#### [What is being asked]
Wherever "exitDx" appears in the records below, copy the line that holds it.

___ Data provided

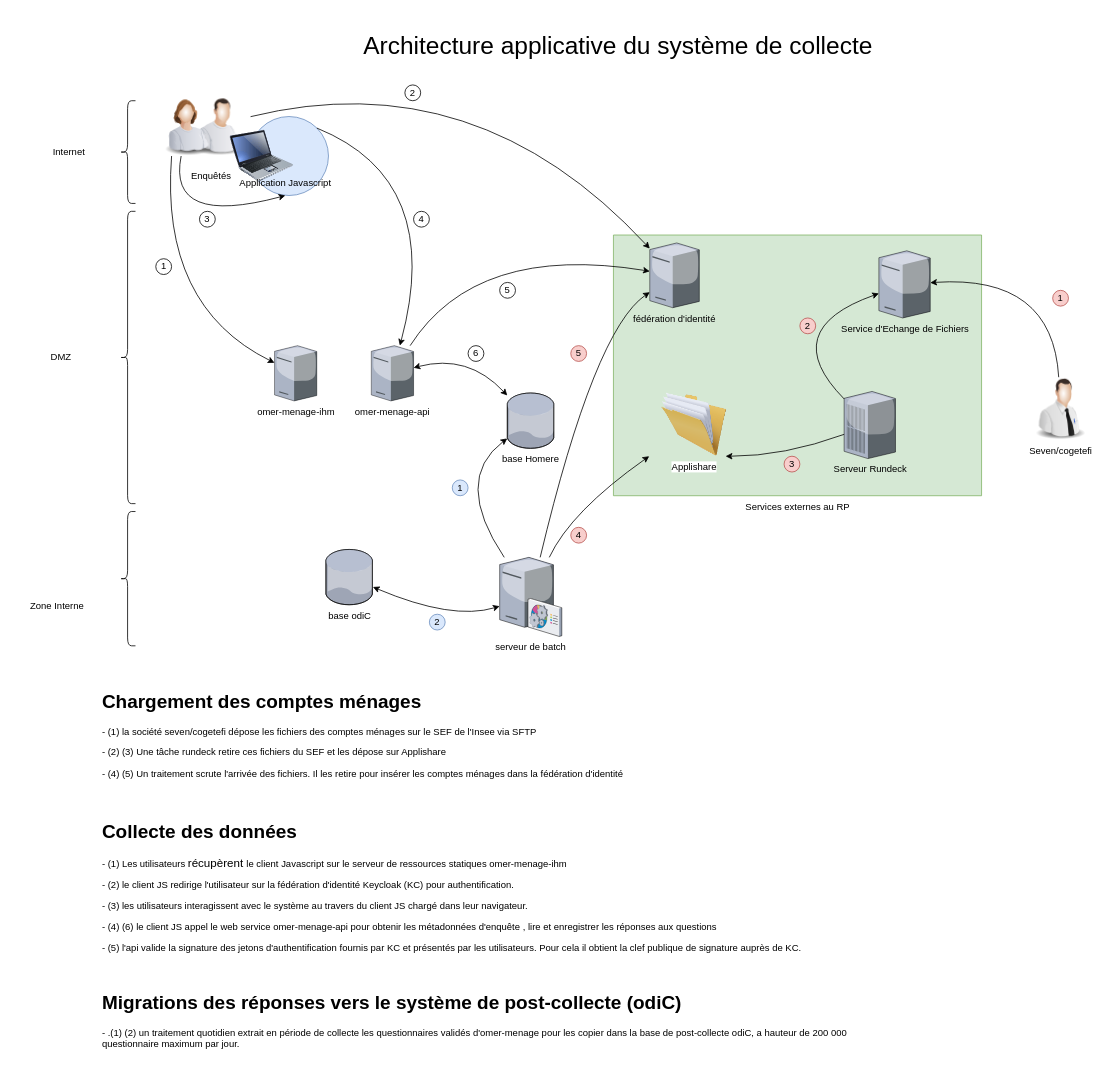
This is Diagramme sans nom.drawio from renaud23/drawio, a draw.io file, before an edit. Source tidied: cells renumbered, new cells numbered last; positions are measured from the earlier drawing's top-left corner, leaving out a move shared by most shapes. Both pictures are drawn from the tidied source at 79%, with x=0, y=0 at pixel (13, 13).
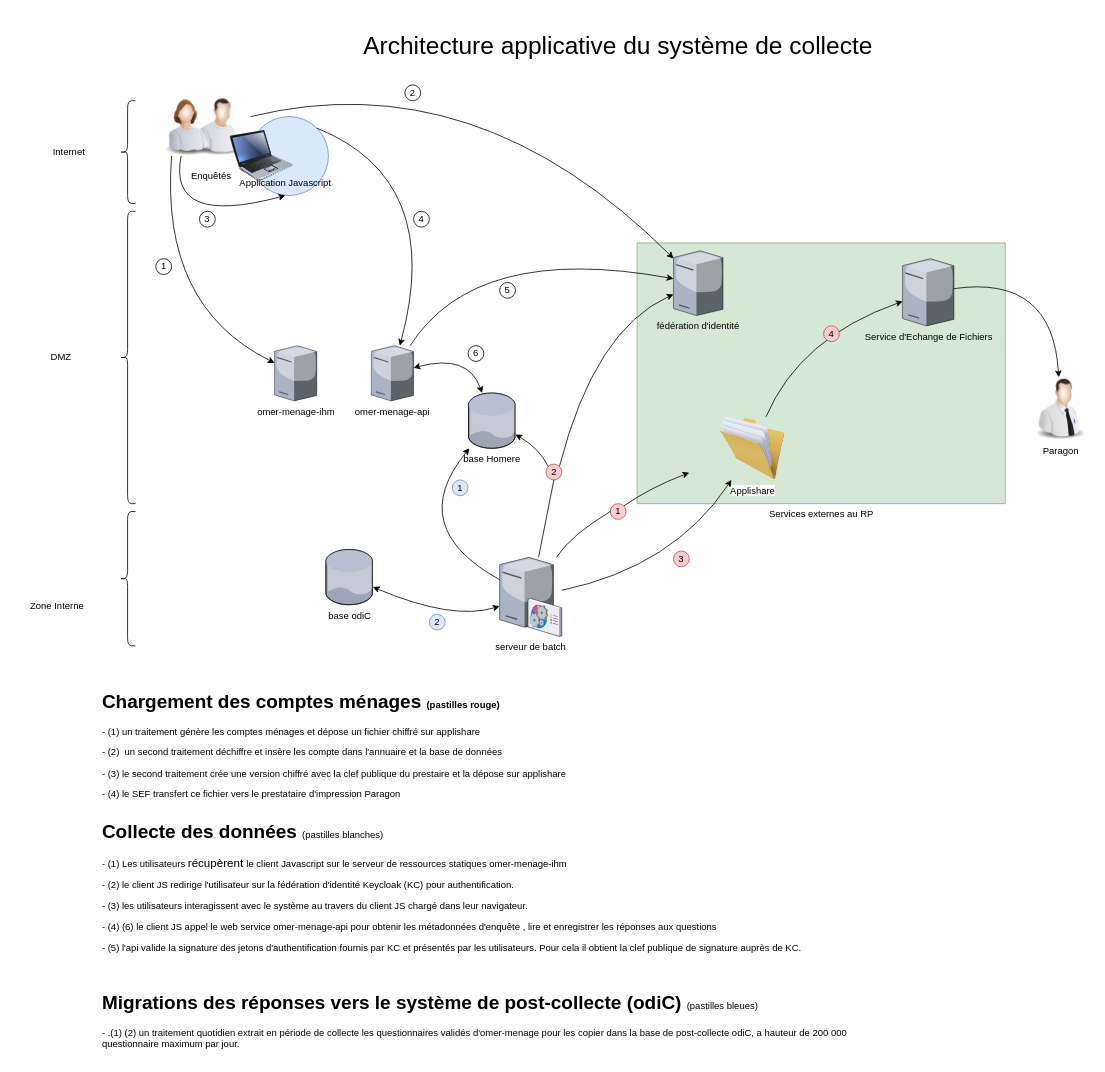
After the change.

Commit message:
Mettre à jour Diagramme sans nom.drawio

Unchanged cells that the change refers to:
```xml
<mxCell id="5" value="fédération d'identité" style="verticalLabelPosition=bottom;sketch=0;html=1;verticalAlign=top;align=center;outlineConnect=0;shape=mxgraph.citrix.tower_server;fillColor=#fff2cc;strokeColor=#d6b656;" parent="3" vertex="1">
  <mxGeometry x="60" y="10" width="62.7" height="82" as="geometry" />
</mxCell>
<mxCell id="6" value="Service d'Echange de Fichiers" style="verticalLabelPosition=bottom;sketch=0;html=1;verticalAlign=top;strokeColor=none;align=center;outlineConnect=0;shape=mxgraph.citrix.license_server;" parent="3" vertex="1">
  <mxGeometry x="350" y="20" width="65" height="85" as="geometry" />
</mxCell>
<mxCell id="31" value="serveur de batch&lt;div&gt;&lt;br&gt;&lt;/div&gt;" style="verticalLabelPosition=bottom;sketch=0;html=1;verticalAlign=top;strokeColor=none;align=center;outlineConnect=0;shape=mxgraph.citrix.command_center;" parent="1" vertex="1">
  <mxGeometry x="615" y="688" width="78.7" height="100" as="geometry" />
</mxCell>
```

The edit, as a diff of the source:
```diff
@@
     <mxCell id="2" value="base Homere" style="verticalLabelPosition=bottom;sketch=0;html=1;verticalAlign=top;strokeColor=none;align=center;outlineConnect=0;shape=mxgraph.citrix.database;" parent="1" vertex="1">
-      <mxGeometry x="624.6" y="480" width="59.5" height="70" as="geometry" />
+      <mxGeometry x="575.5" y="480" width="59.5" height="70" as="geometry" />
     </mxCell>
     <mxCell id="3" style="group;" parent="1" vertex="1">
-      <mxGeometry x="745" y="280" width="540" height="330" as="geometry" />
+      <mxGeometry x="775" y="290" width="540" height="330" as="geometry" />
     </mxCell>
@@
+    <mxCell id="9" style="curved=1;endArrow=classic;html=1;rounded=0;" parent="3" edge="1" source="7" target="6">
+      <mxGeometry relative="1" as="geometry">
+        <Array as="points">
+          <mxPoint x="220" y="120" />
+        </Array>
+      </mxGeometry>
+    </mxCell>
+    <mxCell id="11" value="4" style="ellipse;whiteSpace=wrap;html=1;fillColor=#f8cecc;strokeColor=#b85450;" parent="3" vertex="1">
+      <mxGeometry x="250" y="105" width="20" height="20" as="geometry" />
+    </mxCell>
     <mxCell id="7" value="Applishare" style="image;html=1;image=img/lib/clip_art/general/Full_Folder_128x128.png;" parent="3" vertex="1">
-      <mxGeometry x="36" y="200" width="160" height="80" as="geometry" />
+      <mxGeometry x="80" y="220" width="160" height="80" as="geometry" />
     </mxCell>
-    <mxCell id="8" value="Serveur Rundeck" style="verticalLabelPosition=bottom;sketch=0;html=1;verticalAlign=top;strokeColor=none;align=center;outlineConnect=0;shape=mxgraph.citrix.pbx_server;" parent="3" vertex="1">
-      <mxGeometry x="306" y="198" width="65" height="85" as="geometry" />
-    </mxCell>
-    <mxCell id="9" style="curved=1;endArrow=classic;html=1;rounded=0;" parent="3" edge="1" source="8" target="6">
-      <mxGeometry relative="1" as="geometry">
-        <Array as="points">
-          <mxPoint x="220" y="120" />
-        </Array>
-      </mxGeometry>
-    </mxCell>
-    <mxCell id="10" style="curved=1;endArrow=classic;html=1;rounded=0;entryX=0.75;entryY=1;entryDx=0;entryDy=0;" parent="3" edge="1" source="8" target="7">
-      <mxGeometry relative="1" as="geometry">
-        <Array as="points">
-          <mxPoint x="230" y="280" />
-        </Array>
-      </mxGeometry>
-    </mxCell>
-    <mxCell id="11" value="2" style="ellipse;whiteSpace=wrap;html=1;fillColor=#f8cecc;strokeColor=#b85450;" parent="3" vertex="1">
-      <mxGeometry x="250" y="105" width="20" height="20" as="geometry" />
-    </mxCell>
-    <mxCell id="12" value="3" style="ellipse;whiteSpace=wrap;html=1;fillColor=#f8cecc;strokeColor=#b85450;" parent="3" vertex="1">
-      <mxGeometry x="230" y="280" width="20" height="20" as="geometry" />
-    </mxCell>
-    <mxCell id="13" value="Seven/cogetefi" style="image;html=1;image=img/lib/clip_art/people/Tech_Man_128x128.png;" parent="1" vertex="1">
+    <mxCell id="13" value="Paragon" style="image;html=1;image=img/lib/clip_art/people/Tech_Man_128x128.png;" parent="1" vertex="1">
       <mxGeometry x="1285" y="460" width="80" height="80" as="geometry" />
     </mxCell>
@@
     <mxCell id="38" style="curved=1;endArrow=classic;html=1;rounded=0;" parent="1" edge="1" source="31" target="2">
       <mxGeometry relative="1" as="geometry">
         <Array as="points">
-          <mxPoint x="555" y="590" />
+          <mxPoint x="495" y="650" />
         </Array>
       </mxGeometry>
     </mxCell>
-    <mxCell id="39" style="curved=1;endArrow=classic;html=1;rounded=0;" parent="1" edge="1" source="13" target="6">
+    <mxCell id="39" style="curved=1;endArrow=classic;html=1;rounded=0;" parent="1" edge="1" source="6" target="13">
       <mxGeometry relative="1" as="geometry">
         <Array as="points">
           <mxPoint x="1315" y="330" />
         </Array>
       </mxGeometry>
     </mxCell>
-    <mxCell id="40" style="curved=1;endArrow=classic;html=1;rounded=0;" parent="1" edge="1" source="31" target="7">
-      <mxGeometry relative="1" as="geometry">
-        <Array as="points">
-          <mxPoint x="705" y="630" />
-        </Array>
-      </mxGeometry>
-    </mxCell>
@@
-    <mxCell id="47" style="curved=1;endArrow=classic;html=1;rounded=0;" parent="1" edge="1" source="31" target="5">
-      <mxGeometry relative="1" as="geometry">
-        <Array as="points">
-          <mxPoint x="735" y="400" />
-        </Array>
-      </mxGeometry>
-    </mxCell>
@@
-    <mxCell id="55" value="1" style="ellipse;whiteSpace=wrap;html=1;fillColor=#f8cecc;strokeColor=#b85450;" parent="1" vertex="1">
-      <mxGeometry x="1315" y="350" width="20" height="20" as="geometry" />
-    </mxCell>
-    <mxCell id="56" value="4" style="ellipse;whiteSpace=wrap;html=1;fillColor=#f8cecc;strokeColor=#b85450;" parent="1" vertex="1">
-      <mxGeometry x="705" y="650" width="20" height="20" as="geometry" />
-    </mxCell>
-    <mxCell id="57" value="5" style="ellipse;whiteSpace=wrap;html=1;fillColor=#f8cecc;strokeColor=#b85450;" parent="1" vertex="1">
-      <mxGeometry x="705" y="420" width="20" height="20" as="geometry" />
+    <mxCell id="57" value="3" style="ellipse;whiteSpace=wrap;html=1;fillColor=#f8cecc;strokeColor=#b85450;" parent="1" vertex="1">
+      <mxGeometry x="835" y="680" width="20" height="20" as="geometry" />
     </mxCell>
@@
-    <mxCell id="59" value="&lt;h1 style=&quot;margin-top: 0px;&quot;&gt;Chargement des comptes ménages&lt;/h1&gt;&lt;p&gt;- (1) la société seven/cogetefi dépose les fichiers des comptes ménages sur le SEF de l'Insee via SFTP&lt;/p&gt;&lt;p&gt;- (2) (3) Une tâche rundeck retire ces fichiers du SEF et les dépose sur Applishare&amp;nbsp;&lt;/p&gt;&lt;p&gt;- (4) (5) Un traitement scrute l'arrivée des fichiers. Il les retire pour insérer les comptes ménages dans la fédération d'identité&lt;/p&gt;&lt;p&gt;&lt;br&gt;&lt;/p&gt;" style="text;html=1;whiteSpace=wrap;overflow=hidden;rounded=0;" parent="1" vertex="1">
-      <mxGeometry x="110" y="850" width="1205" height="130" as="geometry" />
+    <mxCell id="59" value="&lt;h1 style=&quot;margin-top: 0px;&quot;&gt;Chargement des comptes ménages &lt;font style=&quot;font-size: 12px;&quot;&gt;(pastilles rouge)&lt;/font&gt;&lt;/h1&gt;&lt;p&gt;- (1) un traitement génère les comptes ménages et dépose un fichier chiffré sur applishare&lt;/p&gt;&lt;p&gt;- (2)&amp;nbsp; un second traitement déchiffre et insère les compte dans l'annuaire et la base de données&lt;/p&gt;&lt;p&gt;- (3) le second traitement crée une version chiffré avec la clef publique du prestaire et la dépose sur applishare&lt;/p&gt;&lt;p&gt;- (4) le SEF transfert ce fichier vers le prestataire d'impression Paragon&lt;/p&gt;&lt;p&gt;&lt;br&gt;&lt;/p&gt;" style="text;html=1;whiteSpace=wrap;overflow=hidden;rounded=0;" parent="1" vertex="1">
+      <mxGeometry x="110" y="850" width="1205" height="150" as="geometry" />
     </mxCell>
-    <mxCell id="60" value="&lt;h1 style=&quot;margin-top: 0px;&quot;&gt;Collecte des données&lt;/h1&gt;&lt;p&gt;- (1) Les utilisateurs&amp;nbsp;&lt;span style=&quot;font-size:11.0pt;font-family:&amp;quot;Calibri&amp;quot;,sans-serif;&lt;br/&gt;mso-fareast-font-family:Calibri;mso-fareast-theme-font:minor-latin;mso-ansi-language:&lt;br/&gt;FR;mso-fareast-language:EN-US;mso-bidi-language:AR-SA&quot;&gt;récupèrent&amp;nbsp;&lt;/span&gt;le client Javascript sur le serveur de ressources statiques omer-menage-ihm&lt;/p&gt;&lt;p&gt;- (2) le client JS redirige l'utilisateur sur la fédération d'identité Keycloak (KC) pour authentification.&lt;/p&gt;&lt;p&gt;- (3) les utilisateurs interagissent avec le système au travers du client JS chargé dans leur navigateur.&lt;/p&gt;&lt;p&gt;- (4) (6) le client JS appel le web service omer-menage-api pour obtenir les métadonnées d'enquête , lire et enregistrer les réponses aux questions&lt;/p&gt;&lt;p&gt;- (5) l'api valide la signature des jetons d'authentification fournis par KC et présentés par les utilisateurs. Pour cela il obtient la clef publique de signature auprès de KC.&lt;/p&gt;&lt;p&gt;&lt;br&gt;&lt;/p&gt;" style="text;html=1;whiteSpace=wrap;overflow=hidden;rounded=0;" parent="1" vertex="1">
+    <mxCell id="60" value="&lt;h1 style=&quot;margin-top: 0px;&quot;&gt;Collecte des données&amp;nbsp;&lt;span style=&quot;font-size: 12px; background-color: transparent; color: light-dark(rgb(0, 0, 0), rgb(255, 255, 255)); font-weight: normal;&quot;&gt;(pastilles blanches)&lt;/span&gt;&lt;/h1&gt;&lt;p&gt;- (1) Les utilisateurs&amp;nbsp;&lt;span style=&quot;font-size:11.0pt;font-family:&amp;quot;Calibri&amp;quot;,sans-serif;&lt;br/&gt;mso-fareast-font-family:Calibri;mso-fareast-theme-font:minor-latin;mso-ansi-language:&lt;br/&gt;FR;mso-fareast-language:EN-US;mso-bidi-language:AR-SA&quot;&gt;récupèrent&amp;nbsp;&lt;/span&gt;le client Javascript sur le serveur de ressources statiques omer-menage-ihm&lt;/p&gt;&lt;p&gt;- (2) le client JS redirige l'utilisateur sur la fédération d'identité Keycloak (KC) pour authentification.&lt;/p&gt;&lt;p&gt;- (3) les utilisateurs interagissent avec le système au travers du client JS chargé dans leur navigateur.&lt;/p&gt;&lt;p&gt;- (4) (6) le client JS appel le web service omer-menage-api pour obtenir les métadonnées d'enquête , lire et enregistrer les réponses aux questions&lt;/p&gt;&lt;p&gt;- (5) l'api valide la signature des jetons d'authentification fournis par KC et présentés par les utilisateurs. Pour cela il obtient la clef publique de signature auprès de KC.&lt;/p&gt;&lt;p&gt;&lt;br&gt;&lt;/p&gt;" style="text;html=1;whiteSpace=wrap;overflow=hidden;rounded=0;" parent="1" vertex="1">
       <mxGeometry x="110" y="1015" width="1205" height="190" as="geometry" />
     </mxCell>
-    <mxCell id="61" value="&lt;h1 style=&quot;margin-top: 0px;&quot;&gt;Migrations des réponses vers le système de post-collecte (odiC)&lt;/h1&gt;&lt;p&gt;- .(1) (2) un traitement quotidien extrait en période de collecte les questionnaires validés d'omer-menage pour les copier dans la base de post-collecte odiC, a hauteur de 200 000 questionnaire maximum par jour.&lt;/p&gt;" style="text;html=1;whiteSpace=wrap;overflow=hidden;rounded=0;" parent="1" vertex="1">
+    <mxCell id="61" value="&lt;h1 style=&quot;margin-top: 0px;&quot;&gt;Migrations des réponses vers le système de post-collecte (odiC)&amp;nbsp;&lt;span style=&quot;font-size: 12px; background-color: transparent; color: light-dark(rgb(0, 0, 0), rgb(255, 255, 255)); font-weight: normal;&quot;&gt;(pastilles bleues)&lt;/span&gt;&lt;/h1&gt;&lt;p&gt;- .(1) (2) un traitement quotidien extrait en période de collecte les questionnaires validés d'omer-menage pour les copier dans la base de post-collecte odiC, a hauteur de 200 000 questionnaire maximum par jour.&lt;/p&gt;" style="text;html=1;whiteSpace=wrap;overflow=hidden;rounded=0;" parent="1" vertex="1">
       <mxGeometry x="110" y="1231" width="965" height="89" as="geometry" />
     </mxCell>
+    <mxCell id="62" style="curved=1;endArrow=classic;html=1;rounded=0;" parent="1" edge="1" source="31" target="7">
+      <mxGeometry relative="1" as="geometry">
+        <Array as="points">
+          <mxPoint x="835" y="700" />
+        </Array>
+      </mxGeometry>
+    </mxCell>
+    <mxCell id="63" style="group;" parent="1" vertex="1">
+      <mxGeometry x="705" y="600" width="100" height="60" as="geometry" />
+    </mxCell>
+    <mxCell id="40" style="curved=1;endArrow=classic;html=1;rounded=0;exitX=1;exitY=0;exitDx=0;exitDy=0;" parent="63" edge="1" source="56" target="7">
+      <mxGeometry relative="1" as="geometry">
+        <Array as="points">
+          <mxPoint x="100" />
+        </Array>
+      </mxGeometry>
+    </mxCell>
+    <mxCell id="56" value="1" style="ellipse;whiteSpace=wrap;html=1;fillColor=#f8cecc;strokeColor=#b85450;" parent="63" vertex="1">
+      <mxGeometry x="50" y="20" width="20" height="20" as="geometry" />
+    </mxCell>
+    <mxCell id="64" style="curved=1;endArrow=none;html=1;rounded=0;entryX=0;entryY=0.5;entryDx=0;entryDy=0;startFill=0;" parent="63" edge="1" source="31" target="56">
+      <mxGeometry relative="1" as="geometry">
+        <Array as="points">
+          <mxPoint y="60" />
+        </Array>
+      </mxGeometry>
+    </mxCell>
+    <mxCell id="65" style="group;" parent="1" vertex="1">
+      <mxGeometry x="665" y="400" width="70" height="190" as="geometry" />
+    </mxCell>
+    <mxCell id="47" style="curved=1;endArrow=classic;html=1;rounded=0;exitX=1;exitY=0;exitDx=0;exitDy=0;" parent="65" edge="1" source="66" target="5">
+      <mxGeometry relative="1" as="geometry">
+        <Array as="points">
+          <mxPoint x="70" />
+        </Array>
+      </mxGeometry>
+    </mxCell>
+    <mxCell id="66" value="2" style="ellipse;whiteSpace=wrap;html=1;fillColor=#f8cecc;strokeColor=#b85450;" parent="65" vertex="1">
+      <mxGeometry x="8.6" y="170" width="20" height="20" as="geometry" />
+    </mxCell>
+    <mxCell id="67" style="curved=1;endArrow=classic;html=1;rounded=0;exitX=0;exitY=0;exitDx=0;exitDy=0;" parent="65" edge="1" source="66" target="2">
+      <mxGeometry relative="1" as="geometry">
+        <Array as="points">
+          <mxPoint y="150" />
+        </Array>
+      </mxGeometry>
+    </mxCell>
+    <mxCell id="68" style="curved=1;endArrow=none;html=1;rounded=0;entryX=0.5;entryY=1;entryDx=0;entryDy=0;startFill=0;" parent="65" edge="1" source="31" target="66">
+      <mxGeometry relative="1" as="geometry" />
+    </mxCell>
```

______

#### [Solution for this exercise]
+    <mxCell id="40" style="curved=1;endArrow=classic;html=1;rounded=0;exitX=1;exitY=0;exitDx=0;exitDy=0;" parent="63" edge="1" source="56" target="7">
+    <mxCell id="47" style="curved=1;endArrow=classic;html=1;rounded=0;exitX=1;exitY=0;exitDx=0;exitDy=0;" parent="65" edge="1" source="66" target="5">
+    <mxCell id="67" style="curved=1;endArrow=classic;html=1;rounded=0;exitX=0;exitY=0;exitDx=0;exitDy=0;" parent="65" edge="1" source="66" target="2">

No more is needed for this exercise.